Going through the book blogs every week, I read a lot about how the Internet is ruining everything — from publishing to our attention spans to investigative journalism to our social lives. But every once in a while, I hear about an online project that’s so necessary and does so much good that I flash back to what it was like when all this technology was brand new and we thought it would turn the world into some sort of tech-happy utopia....more
About a week ago Vice published an amusing article by Thomas Morton about what happens when journalists from outside Detroit come into the city to do a story: they cover their preconceptions, shoot “ruin porn,” and miss actual stories right under their noses — and in the case of the Michigan Central Depot, right behind their backs....more
Yesterday I interviewed Scott Rosenberg at length for the Rumpus, and we spent a lot of time talking about the news industry and how it relates to online publishing, with special reference to blogging.

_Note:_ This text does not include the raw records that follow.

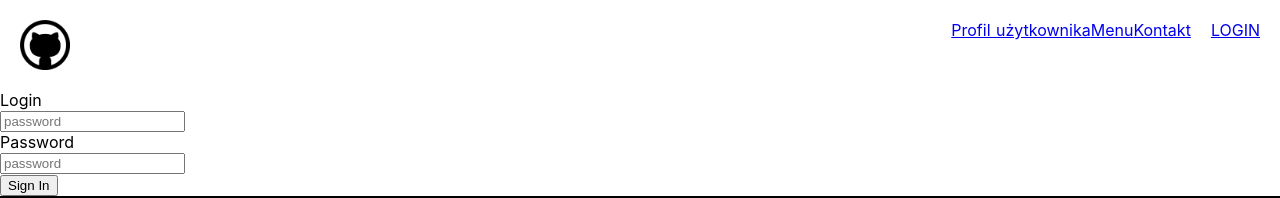
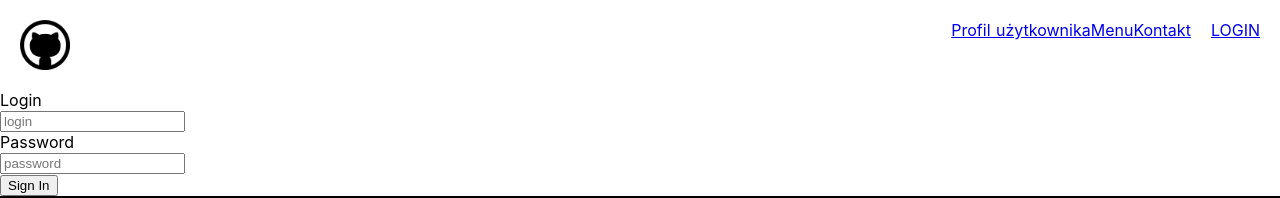
Before and after one commit to dobrerzeczy/drz-app, a Nuxt app: page /login in a window 1280 px wide. Shown: the top 198 px of the page. Built offline with nearby package versions, Linux system fonts and the light colour scheme.

Commit message:
Signing In

```diff
--- a/components/LoginForm.vue
+++ b/components/LoginForm.vue
@@ -2,14 +2,16 @@
     <div>
         <label for="inputLogin">Login</label>
         <br>
-        <input type="text" id="inputLogin" name="inputLogin" placeholder="password" v-model="username">
+        <input type="text" id="inputLogin" name="inputLogin" placeholder="login" v-model="username">
         <br>
         <label for="inputPassword">Password</label>
         <br>
         <input type="password" id="inputPassword" name="inputPassword" placeholder="password" v-model="password">
         <br>
-        <button @click="handleLogin">Sign In</button>
+        <button @click="handleLogin" :disabled= 'loggingIn'><p v-if="!loggingIn">Sign In</p><p v-if="loggingIn">Signing In</p></button>
+
     </div>
+
 </template>
 <script>
 export default {
@@ -17,13 +19,16 @@ export default {
         return  {
         username: "",
         password: "",
+        loggingIn: false
     }
     },
     methods:{
         handleLogin()
         {
+            this.loggingIn = true;
+            const { username, password } = this;
             //this.$router.push("/")
-            this.$emit('loginData' [this.username, this.password])
+            this.$emit('loginData', { username, password })
         }
     }
 }
--- a/pages/login.vue
+++ b/pages/login.vue
@@ -2,6 +2,7 @@
     <div>
         <login-form @loginData='addLoginData($event)' />
         {{username}}
+        {{password}}
      </div>
 </template>
 
@@ -12,18 +13,22 @@ export default {
   components: {
     LoginForm
   },
+
   data() {
-    return{
+    return {
+      loggingIn: false,
       username: "",
       password: ""
     }
   },
- methods:{
-     addLoginData(loginData){
-         this.username = loginData[0],
-         this.password = loginData[1]
+
+  methods: {
+    addLoginData({username, password}) {
+      /*
+      1. button disabled
+      2. sign in -> signing in
+       */
     }
   }
-
 }
 </script>
```
Lines whose indentation alone changed are shown as unchanged.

At one point he said (to paraphrase) “the news business has been in decline since the early 80s, and though it has accelerated in recent years, the decline itself is not a new thing.”...more
“[The] image of the Internet as parasite has some foundation. Without the vital news-gathering performed by established institutions, many Web sites would sputter and die.
“In their sweep and scorn, however, [statements like 'the parasite is killing the host'] seem as outdated as they are defensive....more
In the 1960s and 70s, Central and South America were rife with dictatorships which used secret police, the military, right-wing death squads and tight control of the media to quash dissent and keep power. One of the most egregious of these police states was Argentina, still recovering from its anti-democratic Peronist era....more
An interview on New American Media with writer Richard Rodriguez has a fascinating take on what’s happening to American newspapers. Using the famously provincial San Francisco Chronicle as an example, Rodriguez says, ”I don’t think the Chronicle is dying so much as I think that San Francisco is dying.”...more
I’m a union member and a union supporter, but this is not good at all. The Los Angeles Police Union has a $30 million investment in the group that just bought the San Diego Union-Tribune. (We can discuss the wisdom of that investment strategy later.) The Union-Tribune has been calling for cutbacks on salaries and benefits for public employees in order to help close gaping budget deficits....more